The recalling company is responsible for promptly notifying each of its
affected direct accounts (that is, distributors, contractors, customers)
about a recall and minimize health consequences by providing instructions
on what action(s) need to be taken. On July 21, 2017, Edwards LifeSciences
sent affected customers a “Recall Notification Letter” informing
them of the device’s risks. In the letter, Edwards LifeSciences
directed customers to:

  • Complete the “Acknowledgement Form” that accompanied the Recall
    Notification Letter.
  • Check all inventory for affected models of the Certitude Delivery System.
  • Return the “Acknowledgement Form” and all affected models of
    the Certitude Delivery System to Edwards LifeSciences as indicated in
    the Recall Notification Letter.

If you have questions about any recall forms you may have received, connect
with Wagner Reese by
submitting our online form, and our attorneys will review your information, and respond promptly.
If you feel this requires urgent medical attention, please contact your
health care professional immediately.

Defective Medical Device Claims

Lawsuits over unsafe or
faulty medical devices are usually handled under product liability, an area of the law focused
on products used by consumers. Experienced Indianapolis product liability
lawyers typically focus on one or more of three major types of product
liability claims on behalf of their clients:

  • Manufacturing Defects;
  • Design Defects; and/or
  • Improperly Marketed/Defective Drugs.

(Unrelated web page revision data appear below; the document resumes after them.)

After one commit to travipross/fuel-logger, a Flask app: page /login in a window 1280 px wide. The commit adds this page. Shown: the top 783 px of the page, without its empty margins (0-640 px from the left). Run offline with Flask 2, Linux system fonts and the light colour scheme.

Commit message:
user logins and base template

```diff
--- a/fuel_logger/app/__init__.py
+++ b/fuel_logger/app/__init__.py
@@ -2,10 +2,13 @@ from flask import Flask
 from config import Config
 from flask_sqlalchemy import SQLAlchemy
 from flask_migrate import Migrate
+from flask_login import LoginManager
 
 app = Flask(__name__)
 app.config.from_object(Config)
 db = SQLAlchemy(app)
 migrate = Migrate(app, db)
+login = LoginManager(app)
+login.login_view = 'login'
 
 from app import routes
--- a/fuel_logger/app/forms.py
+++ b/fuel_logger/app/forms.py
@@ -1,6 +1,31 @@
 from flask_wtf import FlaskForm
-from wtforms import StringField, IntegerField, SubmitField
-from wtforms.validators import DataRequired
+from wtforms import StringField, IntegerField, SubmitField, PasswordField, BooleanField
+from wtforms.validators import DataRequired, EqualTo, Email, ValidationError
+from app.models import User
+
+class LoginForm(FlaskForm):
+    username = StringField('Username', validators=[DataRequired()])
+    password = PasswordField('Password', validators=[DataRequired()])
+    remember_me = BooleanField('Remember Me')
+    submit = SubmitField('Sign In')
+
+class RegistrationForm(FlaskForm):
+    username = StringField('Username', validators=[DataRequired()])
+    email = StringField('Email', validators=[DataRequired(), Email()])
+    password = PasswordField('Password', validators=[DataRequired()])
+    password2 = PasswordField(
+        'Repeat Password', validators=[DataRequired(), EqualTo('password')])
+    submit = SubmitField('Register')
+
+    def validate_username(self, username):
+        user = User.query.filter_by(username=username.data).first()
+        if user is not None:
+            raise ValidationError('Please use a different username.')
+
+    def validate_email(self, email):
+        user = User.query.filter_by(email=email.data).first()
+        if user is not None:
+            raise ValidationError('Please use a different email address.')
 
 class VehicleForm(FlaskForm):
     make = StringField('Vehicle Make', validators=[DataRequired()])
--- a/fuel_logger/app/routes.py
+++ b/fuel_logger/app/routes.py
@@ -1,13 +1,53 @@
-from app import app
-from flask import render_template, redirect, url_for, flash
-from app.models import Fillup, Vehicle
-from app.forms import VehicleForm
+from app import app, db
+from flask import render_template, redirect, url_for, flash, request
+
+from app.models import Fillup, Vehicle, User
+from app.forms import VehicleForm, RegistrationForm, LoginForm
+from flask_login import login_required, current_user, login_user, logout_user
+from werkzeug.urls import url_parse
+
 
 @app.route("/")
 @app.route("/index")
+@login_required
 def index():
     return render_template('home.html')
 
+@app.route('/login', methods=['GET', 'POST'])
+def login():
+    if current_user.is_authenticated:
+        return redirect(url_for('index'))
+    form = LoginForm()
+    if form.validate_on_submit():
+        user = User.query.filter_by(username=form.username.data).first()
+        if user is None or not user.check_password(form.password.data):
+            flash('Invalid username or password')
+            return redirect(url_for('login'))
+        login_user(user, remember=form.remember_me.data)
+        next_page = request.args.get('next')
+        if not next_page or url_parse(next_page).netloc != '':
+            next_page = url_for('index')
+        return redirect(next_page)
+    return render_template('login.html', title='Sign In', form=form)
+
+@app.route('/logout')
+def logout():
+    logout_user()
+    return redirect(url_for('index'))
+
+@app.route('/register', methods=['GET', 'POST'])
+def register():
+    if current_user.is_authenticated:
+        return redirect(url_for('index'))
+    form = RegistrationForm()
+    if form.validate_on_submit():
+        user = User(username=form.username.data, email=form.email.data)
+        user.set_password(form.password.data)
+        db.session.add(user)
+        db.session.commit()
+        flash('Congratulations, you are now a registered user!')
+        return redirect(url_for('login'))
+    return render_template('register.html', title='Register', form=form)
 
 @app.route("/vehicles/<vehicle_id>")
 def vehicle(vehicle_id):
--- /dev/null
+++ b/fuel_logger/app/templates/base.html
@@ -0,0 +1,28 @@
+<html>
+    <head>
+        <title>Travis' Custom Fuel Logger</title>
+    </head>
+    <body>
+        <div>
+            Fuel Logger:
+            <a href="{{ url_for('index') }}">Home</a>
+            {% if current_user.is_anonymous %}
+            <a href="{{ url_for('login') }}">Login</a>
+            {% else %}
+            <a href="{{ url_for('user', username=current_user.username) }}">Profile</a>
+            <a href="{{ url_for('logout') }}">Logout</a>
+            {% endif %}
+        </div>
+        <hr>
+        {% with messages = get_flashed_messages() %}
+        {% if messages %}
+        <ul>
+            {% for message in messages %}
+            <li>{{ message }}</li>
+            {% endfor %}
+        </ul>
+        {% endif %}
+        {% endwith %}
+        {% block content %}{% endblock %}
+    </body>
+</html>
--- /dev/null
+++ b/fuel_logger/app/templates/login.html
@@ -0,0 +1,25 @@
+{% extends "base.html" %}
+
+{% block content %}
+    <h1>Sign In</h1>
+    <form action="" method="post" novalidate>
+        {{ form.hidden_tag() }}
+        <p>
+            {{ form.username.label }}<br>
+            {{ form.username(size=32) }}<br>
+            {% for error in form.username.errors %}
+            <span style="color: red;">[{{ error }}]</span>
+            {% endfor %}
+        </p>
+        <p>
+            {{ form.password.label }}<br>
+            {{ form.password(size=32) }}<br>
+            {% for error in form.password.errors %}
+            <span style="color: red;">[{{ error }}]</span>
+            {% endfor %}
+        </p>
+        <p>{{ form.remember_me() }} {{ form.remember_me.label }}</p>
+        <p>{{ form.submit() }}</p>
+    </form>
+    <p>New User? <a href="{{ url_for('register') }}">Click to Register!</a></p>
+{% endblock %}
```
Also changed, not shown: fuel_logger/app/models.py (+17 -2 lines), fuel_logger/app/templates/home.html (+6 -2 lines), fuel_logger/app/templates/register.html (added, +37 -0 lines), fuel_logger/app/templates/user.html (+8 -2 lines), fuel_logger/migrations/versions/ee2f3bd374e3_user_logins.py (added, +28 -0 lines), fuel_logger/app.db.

Federal law requires device manufacturers to ensure their products are
safe and doctors, hospital directors, and surgeons should be aware of
any recalls and defects. If a person has reasonable legal basis, they
may bring multiple types of claims, including medical malpractice, against
those who have caused injury or harm.

In the year 2018, most people are able to go on to live a full and healthy
life after a common heart surgery like this. But when companies provide
faulty or haphazard equipment, tools, and devices needed in these procedures
or medical authorities don’t follow recall orders, patients’
lives can be changed forever.

If you or a loved one were injured as a result of this defective device
or others, even if recalled, you should contact one of our Indiana medical
device recall lawyers immediately.

Experienced Defective Medical Device and Product Liability Lawyers

Defective product cases are complex and can place consumers in a vulnerable
place. Our experienced defective drug and medical devices,
product liability, and
medical malpractice attorneys at Wagner Reese can help restore the balance of power, providing
you the legal support and advice you need so that you can focus on your
own health and healing.

Connect with us by
submitting our online form, and our attorneys will review your information, and respond promptly.
If you wish to speak directly with us, please call (888) 204-8440.